> _Data for this task_:

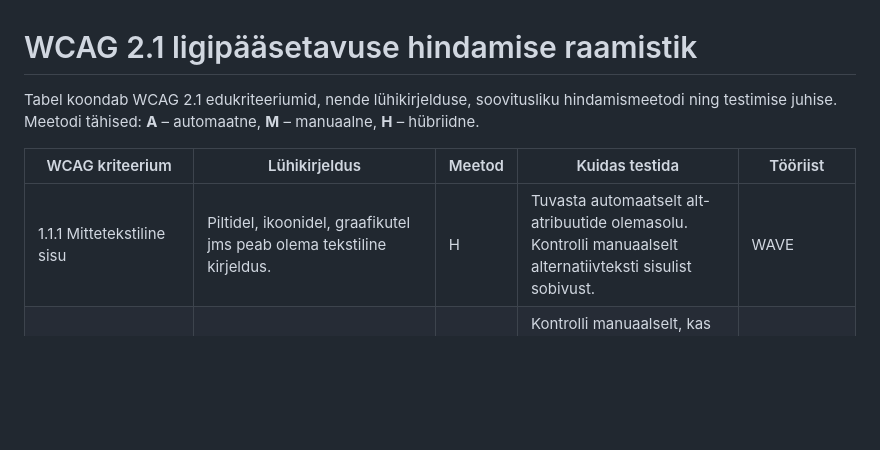
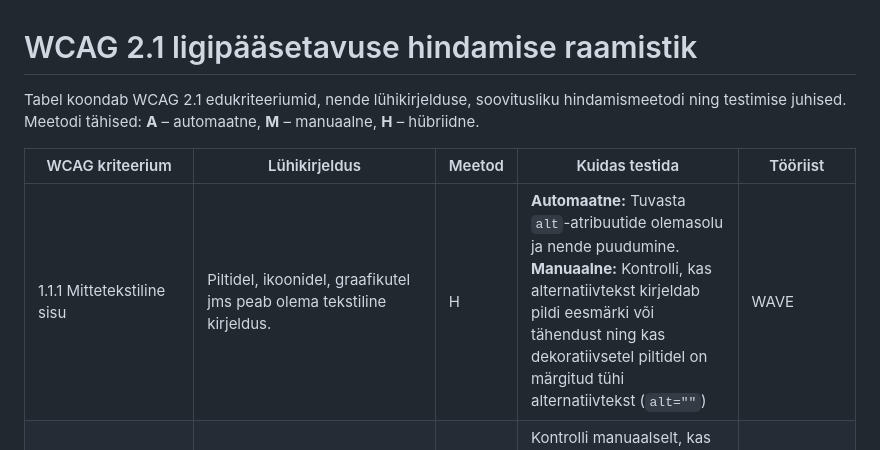
Before and after one commit to TLU-HK-RIF23-AndreE/Ligipaasetavuse-hindamise-raamistik, a Markdown page: docs/Raamistik.md, the part around the change. Drawn GitHub-style; blank space fills up the shorter version.

Commit message:
Andmete uuendamine.

```diff
--- a/docs/Raamistik.md
+++ b/docs/Raamistik.md
@@ -1,10 +1,11 @@
 # WCAG 2.1 ligipääsetavuse hindamise raamistik
 
-Tabel koondab WCAG 2.1 edukriteeriumid, nende lühikirjelduse, soovitusliku hindamismeetodi ning testimise juhise. Meetodi tähised: **A** – automaatne, **M** – manuaalne, **H** – hübriidne.
+Tabel koondab WCAG 2.1 edukriteeriumid, nende lühikirjelduse, soovitusliku hindamismeetodi ning testimise juhised.
+Meetodi tähised: **A** – automaatne, **M** – manuaalne, **H** – hübriidne.
 
 | WCAG kriteerium | Lühikirjeldus | Meetod | Kuidas testida | Tööriist |
 |---|---|---|---|---|
-| 1.1.1 Mittetekstiline sisu | Piltidel, ikoonidel, graafikutel jms peab olema tekstiline kirjeldus. | H | Tuvasta automaatselt alt-atribuutide olemasolu. Kontrolli manuaalselt alternatiivteksti sisulist sobivust. | WAVE |
+| 1.1.1 Mittetekstiline sisu | Piltidel, ikoonidel, graafikutel jms peab olema tekstiline kirjeldus. | H | **Automaatne:** Tuvasta  `alt`-atribuutide olemasolu ja nende puudumine. **Manuaalne:** Kontrolli, kas alternatiivtekst kirjeldab pildi eesmärki või tähendust ning kas dekoratiivsetel piltidel on märgitud tühi alternatiivtekst (`alt=""`) | WAVE |
 | 1.2.1 Ainult heliline ja ainult videopõhine sisuesitus (eelsalvestatud sisu puhul) | Kasutajad, kes ei kuule või ei näe, peavad kätte saama sama info, mis edastatakse ainult helis või ainult pildis. | H | Kontrolli manuaalselt, kas ainult helilisel sisul on transkriptsioon ning kas see vastab kuuldule. Ainult videopõhise sisu puhul kontrolli, kas on olemas tekstiline kirjeldus või heliline selgitus, mis kirjeldab toimuvat. |  |
 | 1.2.2 Subtiitrid (eelsalvestatud sisu puhul) | Kõigil eelsalvestatud videotel, mis sisaldavad audiot, peavad olema subtiitrid. | H | Kontrolli manuaalselt, kas subtiitrid on täielikud, õiged, ajastatud ning sisaldavad ka olulisi helisid. |  |
 | 1.2.3 Helikirjeldus või alternatiivmeedium (eelsalvestatud sisu puhul) | Eelsalvestatud heliga videote puhul peab olema helikirjeldus või tekstiline alternatiiv, mis edastab olulise visuaalse teabe (nt tegevus), mida helist ei ole võimalik aru saada. | H | Kontrolli manuaalselt, kas oluline visuaalne teave on edasi antud helikirjelduse või tekstilise alternatiivi kaudu. |  |
```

> _Problem details_: For each line of the data that has the word "soovitusliku", report that line.

> _Solution to this exercise_:
-Tabel koondab WCAG 2.1 edukriteeriumid, nende lühikirjelduse, soovitusliku hindamismeetodi ning testimise juhise. Meetodi tähised: **A** – automaatne, **M** – manuaalne, **H** – hübriidne.
+Tabel koondab WCAG 2.1 edukriteeriumid, nende lühikirjelduse, soovitusliku hindamismeetodi ning testimise juhised.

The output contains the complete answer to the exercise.